Towing the Ellen
PAST THE TAIL OF THE BANK in the River Clyde, near Greenock, the old paddle tug Flying Huntress tows the Ellen out to sea. The Ellen, 513 tons gross, was built at Grimstad, Norway, in 1893. Her length was 146 ft 8 in, her beam 31 ft 6 in and her depth 14 ft 9 in. The Flying Huntress was an iron vessel with twin funnels, typical of many of her contemporaries. Built at South Shields in 1878, she belonged to the Clyde Shipping Co. As with most tugs, her net tonnage of 40 was considerably smaller than her gross tonnage, which was 177. In a modern tug the net tonnage would probably be nil. She had a length of 122 ft 6 in, a beam of 20 ft 2 in and a depth of 10 ft 7 in.

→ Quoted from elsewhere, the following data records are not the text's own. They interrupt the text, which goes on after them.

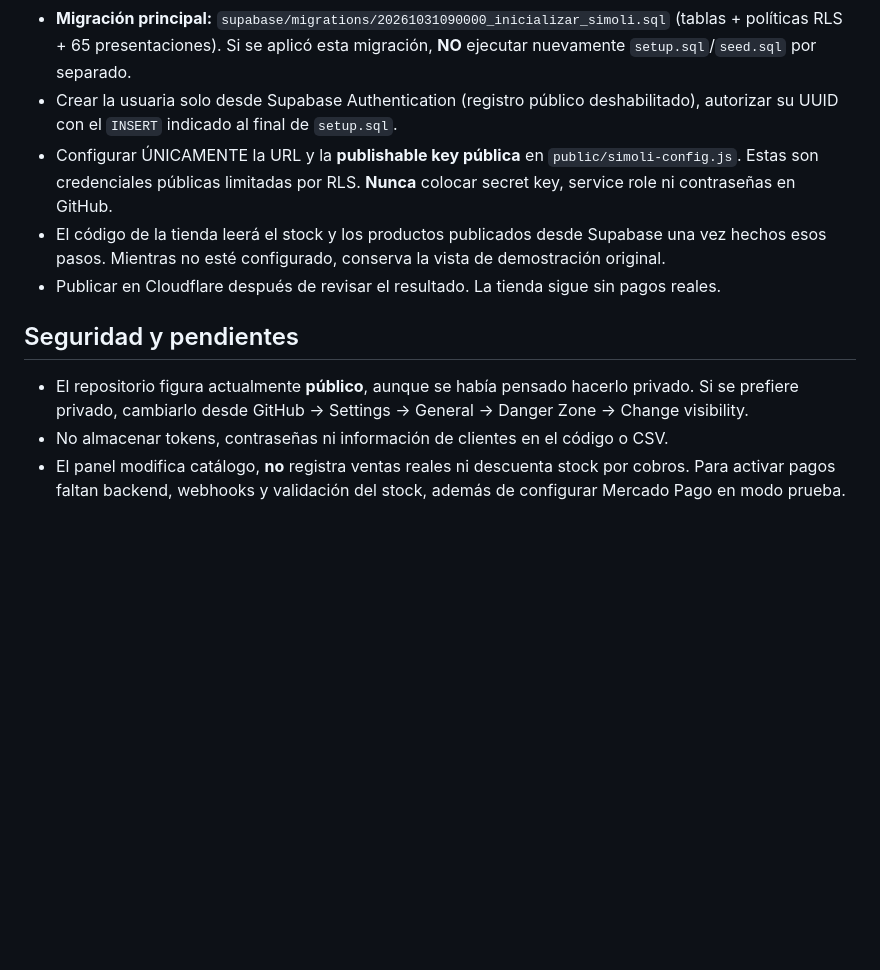
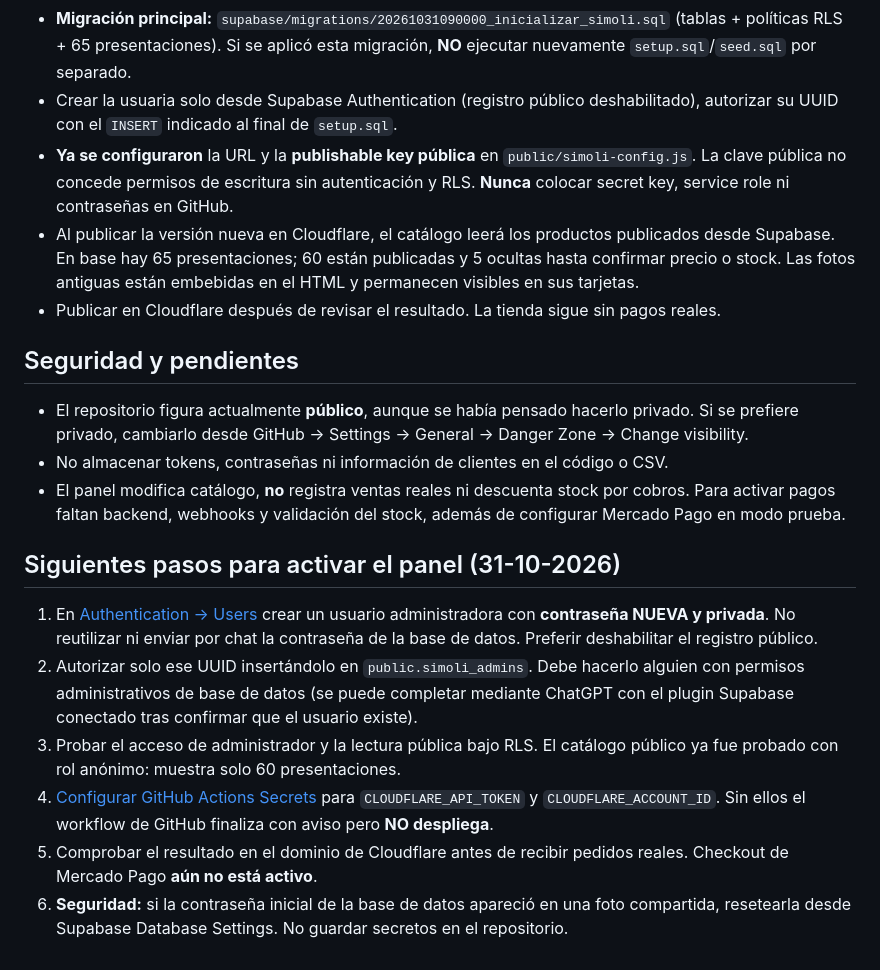
Before and after one commit to Susanitaff/Simoli-tienda, a Markdown page: README.md, the part around the change. Rendered like a GitHub page; blank space fills up the shorter version.

Commit message:
Documentar conexión Supabase, inventario importado y activación segura del panel

```diff
--- a/README.md
+++ b/README.md
@@ -49,11 +49,19 @@ Los precios son **sugeridos** y algunos requieren reconfirmación frente al merc
 - **Aún falta comprobar y completar el enlace a la base Supabase creada por la dueña.** La web seguirá en modo demostración hasta publicar los cambios. El panel necesita una cuenta autorizada para iniciar sesión.
 - **Migración principal:** `supabase/migrations/20261031090000_inicializar_simoli.sql` (tablas + políticas RLS + 65 presentaciones). Si se aplicó esta migración, **NO** ejecutar nuevamente `setup.sql`/`seed.sql` por separado.
 - Crear la usuaria solo desde Supabase Authentication (registro público deshabilitado), autorizar su UUID con el `INSERT` indicado al final de `setup.sql`.
-- Configurar ÚNICAMENTE la URL y la **publishable key pública** en `public/simoli-config.js`. Estas son credenciales públicas limitadas por RLS. **Nunca** colocar secret key, service role ni contraseñas en GitHub.
-- El código de la tienda leerá el stock y los productos publicados desde Supabase una vez hechos esos pasos. Mientras no esté configurado, conserva la vista de demostración original.
+- **Ya se configuraron** la URL y la **publishable key pública** en `public/simoli-config.js`. La clave pública no concede permisos de escritura sin autenticación y RLS. **Nunca** colocar secret key, service role ni contraseñas en GitHub.
+- Al publicar la versión nueva en Cloudflare, el catálogo leerá los productos publicados desde Supabase. En base hay 65 presentaciones; 60 están publicadas y 5 ocultas hasta confirmar precio o stock. Las fotos antiguas están embebidas en el HTML y permanecen visibles en sus tarjetas.
 - Publicar en Cloudflare después de revisar el resultado. La tienda sigue sin pagos reales.
 
 ## Seguridad y pendientes
 - El repositorio figura actualmente **público**, aunque se había pensado hacerlo privado. Si se prefiere privado, cambiarlo desde GitHub → Settings → General → Danger Zone → Change visibility.
 - No almacenar tokens, contraseñas ni información de clientes en el código o CSV.
 - El panel modifica catálogo, **no** registra ventas reales ni descuenta stock por cobros. Para activar pagos faltan backend, webhooks y validación del stock, además de configurar Mercado Pago en modo prueba.
+
+## Siguientes pasos para activar el panel (31-10-2026)
+1. En [Authentication → Users](https://supabase.com/dashboard/project/nrntxvxvfoawllpdwwdq/auth/users) crear un usuario administradora con **contraseña NUEVA y privada**. No reutilizar ni enviar por chat la contraseña de la base de datos. Preferir deshabilitar el registro público.
+2. Autorizar solo ese UUID insertándolo en `public.simoli_admins`. Debe hacerlo alguien con permisos administrativos de base de datos (se puede completar mediante ChatGPT con el plugin Supabase conectado tras confirmar que el usuario existe).
+3. Probar el acceso de administrador y la lectura pública bajo RLS. El catálogo público ya fue probado con rol anónimo: muestra solo 60 presentaciones.
+4. [Configurar GitHub Actions Secrets](https://github.com/Susanitaff/Simoli-tienda/settings/secrets/actions) para `CLOUDFLARE_API_TOKEN` y `CLOUDFLARE_ACCOUNT_ID`. Sin ellos el workflow de GitHub finaliza con aviso pero **NO despliega**.
+5. Comprobar el resultado en el dominio de Cloudflare antes de recibir pedidos reales. Checkout de Mercado Pago **aún no está activo**.
+6. **Seguridad:** si la contraseña inicial de la base de datos apareció en una foto compartida, resetearla desde Supabase Database Settings. No guardar secretos en el repositorio.
```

The Suez Canal and the Panama Canal may be regarded as the most important artificial waterways on the earth’s surface. But they are not the only canals of importance. Not content with turning extensive peninsulas into islands, man has had the audacity to make short cuts across whole countries, and even to turn inland cities into seaports. A notable example of an inland seaport is Manchester, connected by the Manchester Ship Canal to the estuary of the Mersey and the Irish Sea. Of the short cuts across countries, we have in the Caledonian Canal an example in our won country. But the longest of these - incidentally one of the longest canals in the world - is the Göta Canal. The natural waterways of Sweden have been linked by the Trollhätte, Göta and Södertälje (Södertälje) Canals to form a route across the country from the port of Gothenburg, on the Kattegat, to Stockholm, the capital of Sweden. Of the total distance of 347 miles about one-third consists of artificial canals. This chapter is by Sidney Howard and is the eleventh article in the series on World Waterways.
The modern marine steam turbine has been developed from the two main principles, reaction type and impulse type, invented respectively by Hero of Alexandria about AD 50 and by Giovanni Branca in 1629. This chapter is by F E Dean.
Sailing Ships and Tugs Photogravure Supplement
SHORT ROPE FOR RIVER WORK. Taken from the stern of a tug, this photograph shows the short tow rope used for bringing the Oaklands up the River Thames. A barque of 1,003 tons gross, the Oaklands was built at Dundee in 1876. She had a length of 200 ft 9 in, a beam of 34 ft 1 in and a depth of 19 ft 5in.
The Tug Terrier
SHEPHERDED TO HER BERTH by the tug Terrier at Chatham. The new Brazilian training ship Almirante Saldanha spent several weeks at Chatham in 1936. Built by Vickers-Armstrongs in 1933, she has a displacement of 3,325 tons. She is a four-masted barquentine, with a length of 305 feet, and is fitted with a six-cylinder diesel engine of 1,400 horse-power.
For many years the chief function of the steam tug was to tow sailing vessels in and out of port at the end of their long voyages. Competition was keen and the tug skipper had many devices for obtaining business desired by his rivals. This chapter is by Frank Bowen and includes four pages of photogravure. It gives a full account of this interesting though little-known aspect of the Sailing Ship era.